How Legit is Student Loan Forgiveness?

Last week we made the final payment on my $51,000 federal student loan (Which balooned to almost $60K with interest.) Pressing that button (actually those three buttons) was a surreal experience. You can even see my bewildered face make that last payment to Navient on my Facebook page.

I’m not in a profession that qualifies me for forgiveness and we made the decision to not go with an income-based repayment option. It’s not because I think they’re bad programs but they have a lot of nuances, and unless you can meet the requirements to a T or don’t see your income increasing by much over 20 years, it may not be for you either.

There are a few options for federal loan forgiveness and The College Investor has some great info on forgiveness programsrepayment plans that forgive your loans as well as forgiveness programs by state. I’ll attempt to explain the two most talked about programs.

Public Service Student Loan Forgiveness

In 2017 the first people benefitting from Public Service Student Loan Forgiveness will get their reward for a job well done. After 120 payments, while employed full-time in qualifying professions, these lucky individuals will be free from their (Federal) student loans and tax-exempt of the forgiven portion.

This is a great program, albeit restricting, to get people doing jobs that are otherwise unattractive and under-rewarded. Unfortunately, most millennials won’t qualify for this program. And that makes sense, it’s meant to help the government drive quality workers to their industry (and not-for-profits) who could be making more money elsewhere.
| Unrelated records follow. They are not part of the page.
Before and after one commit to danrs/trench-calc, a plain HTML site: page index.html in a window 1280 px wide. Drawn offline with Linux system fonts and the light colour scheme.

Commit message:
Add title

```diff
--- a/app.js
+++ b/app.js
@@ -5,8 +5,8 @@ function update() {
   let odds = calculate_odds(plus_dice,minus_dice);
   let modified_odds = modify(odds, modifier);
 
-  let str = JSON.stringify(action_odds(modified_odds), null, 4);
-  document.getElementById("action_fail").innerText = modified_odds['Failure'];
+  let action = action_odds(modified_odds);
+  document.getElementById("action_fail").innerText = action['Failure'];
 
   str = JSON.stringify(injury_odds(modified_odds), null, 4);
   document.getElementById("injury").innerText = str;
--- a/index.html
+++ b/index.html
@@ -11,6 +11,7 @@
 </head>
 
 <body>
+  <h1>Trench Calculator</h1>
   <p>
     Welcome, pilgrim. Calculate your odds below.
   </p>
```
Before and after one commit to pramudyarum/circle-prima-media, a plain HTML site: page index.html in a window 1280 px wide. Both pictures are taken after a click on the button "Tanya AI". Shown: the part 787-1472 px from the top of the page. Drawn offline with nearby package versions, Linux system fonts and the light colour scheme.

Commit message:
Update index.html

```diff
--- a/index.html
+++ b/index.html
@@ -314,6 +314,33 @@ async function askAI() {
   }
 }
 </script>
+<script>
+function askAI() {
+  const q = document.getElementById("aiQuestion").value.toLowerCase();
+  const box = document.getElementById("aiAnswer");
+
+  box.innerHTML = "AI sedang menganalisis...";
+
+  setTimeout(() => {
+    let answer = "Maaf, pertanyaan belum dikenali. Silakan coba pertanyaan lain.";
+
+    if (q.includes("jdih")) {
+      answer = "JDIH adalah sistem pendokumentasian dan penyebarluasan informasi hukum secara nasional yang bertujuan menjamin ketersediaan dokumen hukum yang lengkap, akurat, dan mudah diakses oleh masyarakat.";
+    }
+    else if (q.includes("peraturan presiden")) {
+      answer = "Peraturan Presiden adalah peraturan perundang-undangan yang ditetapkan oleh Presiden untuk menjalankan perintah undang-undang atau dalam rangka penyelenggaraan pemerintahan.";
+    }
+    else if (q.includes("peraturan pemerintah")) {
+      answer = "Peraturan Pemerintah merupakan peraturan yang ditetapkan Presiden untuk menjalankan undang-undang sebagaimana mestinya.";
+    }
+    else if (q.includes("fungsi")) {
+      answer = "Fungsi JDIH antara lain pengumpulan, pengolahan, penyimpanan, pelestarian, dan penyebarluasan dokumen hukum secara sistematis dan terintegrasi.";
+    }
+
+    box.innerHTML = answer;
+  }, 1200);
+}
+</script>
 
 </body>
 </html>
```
Since we’re a nomadic and virtual generation with wavering commitment level, the government needs programs like this. If your goal is to work in the non-profit sector then your hopes of making the big bucks are already dashed, add to that a hefty loan payment accruing 6.55% interest and you’re the type of person who will genuinely benefit from this program.

Verdict: Legit

Income Based Repayment Plan

For the rest of us, there’s the Income Based Repayment Plan. Contrary to popular belief, IBR is not actually a student loan forgiveness program. It’s a repayment plan with a forgiveness option. The government looks at your loan amount, income, family size, etc to determine a payment that’s no more than 15% of your discretionary income.

You submit your tax return every year so when your income goes up your payment goes up. If you pay off the loan before 20-25 years then you don’t get forgiveness, and they don’t lower your payments without proof of income.

Here’s a great calculator from Student Loan Hero to determine if you would benefit from IBR. When I was playing around with it, out of the first 3 scenarios I put in one didn’t benefit and the next was ineligible.

Then there’s the tax argument. Whatever you do have forgiven, you pay taxes on like it’s income. So if that bumps you up to the next tax bracket (which in 99% of circumstances it would) you’re paying quite a bit more in taxes that year. And unless you’re prepared to pay it in a lump sum you’ll be hit with more fines and interest.

The one positive about IBR is that you can do it in conjunction with PSLF. Meaning over those 120 payments you will pay significantly less making PSLF even more beneficial.

Verdict: Not Legit

Why Should Millennials Reconsider Income Based Repayment?

Unless you’re in a PSLF qualifying job that you love and is guaranteed to you for at least 10 years, I beg you to reconsider IBR. After 4 years of telling myself I’d live under the weight of my student loans forever my epiphany came when I discovered I’m not the only one who doesn’t want to wait 20 years to be free of my loan debt. I want to be free to make as much or as little as I want and work in whatever field I please.

Also Read: Which Student Loan Should I Pay First?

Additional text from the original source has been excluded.